Aim of the task: Please output each entry exactly as it appears.

Dataset records:
━━━

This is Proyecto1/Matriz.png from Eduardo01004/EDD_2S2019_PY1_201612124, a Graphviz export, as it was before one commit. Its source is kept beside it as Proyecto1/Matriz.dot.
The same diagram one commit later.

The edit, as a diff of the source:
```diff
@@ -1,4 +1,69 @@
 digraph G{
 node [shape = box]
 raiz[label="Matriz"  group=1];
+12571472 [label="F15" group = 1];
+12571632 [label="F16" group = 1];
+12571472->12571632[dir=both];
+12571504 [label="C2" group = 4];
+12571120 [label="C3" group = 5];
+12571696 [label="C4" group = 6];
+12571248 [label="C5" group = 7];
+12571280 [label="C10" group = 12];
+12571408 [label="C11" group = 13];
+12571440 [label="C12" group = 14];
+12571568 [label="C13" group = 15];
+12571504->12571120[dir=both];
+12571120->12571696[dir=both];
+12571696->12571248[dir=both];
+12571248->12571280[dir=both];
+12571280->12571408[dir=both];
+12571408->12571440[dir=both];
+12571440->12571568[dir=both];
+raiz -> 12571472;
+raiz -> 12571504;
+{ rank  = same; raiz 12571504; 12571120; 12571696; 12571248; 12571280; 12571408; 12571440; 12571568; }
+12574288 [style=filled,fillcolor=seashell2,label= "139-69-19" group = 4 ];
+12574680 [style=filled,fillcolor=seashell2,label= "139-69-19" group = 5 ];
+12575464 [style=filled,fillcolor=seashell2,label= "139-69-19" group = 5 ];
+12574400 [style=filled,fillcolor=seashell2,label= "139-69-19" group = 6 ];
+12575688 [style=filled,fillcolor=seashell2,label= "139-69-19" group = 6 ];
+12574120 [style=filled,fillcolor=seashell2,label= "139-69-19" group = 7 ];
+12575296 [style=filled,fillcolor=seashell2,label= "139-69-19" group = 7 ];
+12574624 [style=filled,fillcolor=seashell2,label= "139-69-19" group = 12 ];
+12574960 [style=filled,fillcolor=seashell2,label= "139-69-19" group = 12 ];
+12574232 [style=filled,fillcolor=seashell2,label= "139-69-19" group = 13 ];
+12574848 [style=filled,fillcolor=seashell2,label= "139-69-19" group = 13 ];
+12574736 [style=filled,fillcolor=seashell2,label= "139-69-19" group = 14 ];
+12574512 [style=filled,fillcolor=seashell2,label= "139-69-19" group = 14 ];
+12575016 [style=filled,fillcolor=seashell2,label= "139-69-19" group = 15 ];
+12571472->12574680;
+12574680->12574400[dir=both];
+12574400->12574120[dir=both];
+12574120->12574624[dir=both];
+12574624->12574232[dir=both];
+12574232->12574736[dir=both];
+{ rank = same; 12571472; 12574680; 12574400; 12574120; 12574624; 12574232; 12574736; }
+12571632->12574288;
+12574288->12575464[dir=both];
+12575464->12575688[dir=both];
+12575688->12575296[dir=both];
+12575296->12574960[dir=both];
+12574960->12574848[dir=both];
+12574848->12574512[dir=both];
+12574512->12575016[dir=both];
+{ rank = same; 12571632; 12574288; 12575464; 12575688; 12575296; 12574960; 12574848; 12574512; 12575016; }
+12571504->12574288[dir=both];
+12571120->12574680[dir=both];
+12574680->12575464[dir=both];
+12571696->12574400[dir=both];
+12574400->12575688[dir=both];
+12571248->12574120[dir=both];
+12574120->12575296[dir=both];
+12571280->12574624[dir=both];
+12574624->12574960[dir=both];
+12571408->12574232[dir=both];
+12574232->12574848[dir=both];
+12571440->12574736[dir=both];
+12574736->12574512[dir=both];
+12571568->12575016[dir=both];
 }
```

━━━

Solution to this task:
This is Proyecto1/Matriz.png from Eduardo01004/EDD_2S2019_PY1_201612124, a Graphviz export, as it was before one commit. Its source is kept beside it as Proyecto1/Matriz.dot.
The same diagram one commit later.

The edit, as a diff of the source:
```diff
@@ -1,4 +1,69 @@
 digraph G{
 node [shape = box]
 raiz[label="Matriz"  group=1];
+12571472 [label="F15" group = 1];
+12571632 [label="F16" group = 1];
+12571472->12571632[dir=both];
+12571504 [label="C2" group = 4];
+12571120 [label="C3" group = 5];
+12571696 [label="C4" group = 6];
+12571248 [label="C5" group = 7];
+12571280 [label="C10" group = 12];
+12571408 [label="C11" group = 13];
+12571440 [label="C12" group = 14];
+12571568 [label="C13" group = 15];
+12571504->12571120[dir=both];
+12571120->12571696[dir=both];
+12571696->12571248[dir=both];
+12571248->12571280[dir=both];
+12571280->12571408[dir=both];
+12571408->12571440[dir=both];
+12571440->12571568[dir=both];
+raiz -> 12571472;
+raiz -> 12571504;
+{ rank  = same; raiz 12571504; 12571120; 12571696; 12571248; 12571280; 12571408; 12571440; 12571568; }
+12574288 [style=filled,fillcolor=seashell2,label= "139-69-19" group = 4 ];
+12574680 [style=filled,fillcolor=seashell2,label= "139-69-19" group = 5 ];
+12575464 [style=filled,fillcolor=seashell2,label= "139-69-19" group = 5 ];
+12574400 [style=filled,fillcolor=seashell2,label= "139-69-19" group = 6 ];
+12575688 [style=filled,fillcolor=seashell2,label= "139-69-19" group = 6 ];
+12574120 [style=filled,fillcolor=seashell2,label= "139-69-19" group = 7 ];
+12575296 [style=filled,fillcolor=seashell2,label= "139-69-19" group = 7 ];
+12574624 [style=filled,fillcolor=seashell2,label= "139-69-19" group = 12 ];
+12574960 [style=filled,fillcolor=seashell2,label= "139-69-19" group = 12 ];
+12574232 [style=filled,fillcolor=seashell2,label= "139-69-19" group = 13 ];
+12574848 [style=filled,fillcolor=seashell2,label= "139-69-19" group = 13 ];
+12574736 [style=filled,fillcolor=seashell2,label= "139-69-19" group = 14 ];
+12574512 [style=filled,fillcolor=seashell2,label= "139-69-19" group = 14 ];
+12575016 [style=filled,fillcolor=seashell2,label= "139-69-19" group = 15 ];
+12571472->12574680;
+12574680->12574400[dir=both];
+12574400->12574120[dir=both];
+12574120->12574624[dir=both];
+12574624->12574232[dir=both];
+12574232->12574736[dir=both];
+{ rank = same; 12571472; 12574680; 12574400; 12574120; 12574624; 12574232; 12574736; }
+12571632->12574288;
+12574288->12575464[dir=both];
+12575464->12575688[dir=both];
+12575688->12575296[dir=both];
+12575296->12574960[dir=both];
+12574960->12574848[dir=both];
+12574848->12574512[dir=both];
+12574512->12575016[dir=both];
+{ rank = same; 12571632; 12574288; 12575464; 12575688; 12575296; 12574960; 12574848; 12574512; 12575016; }
+12571504->12574288[dir=both];
+12571120->12574680[dir=both];
+12574680->12575464[dir=both];
+12571696->12574400[dir=both];
+12574400->12575688[dir=both];
+12571248->12574120[dir=both];
+12574120->12575296[dir=both];
+12571280->12574624[dir=both];
+12574624->12574960[dir=both];
+12571408->12574232[dir=both];
+12574232->12574848[dir=both];
+12571440->12574736[dir=both];
+12574736->12574512[dir=both];
+12571568->12575016[dir=both];
 }
```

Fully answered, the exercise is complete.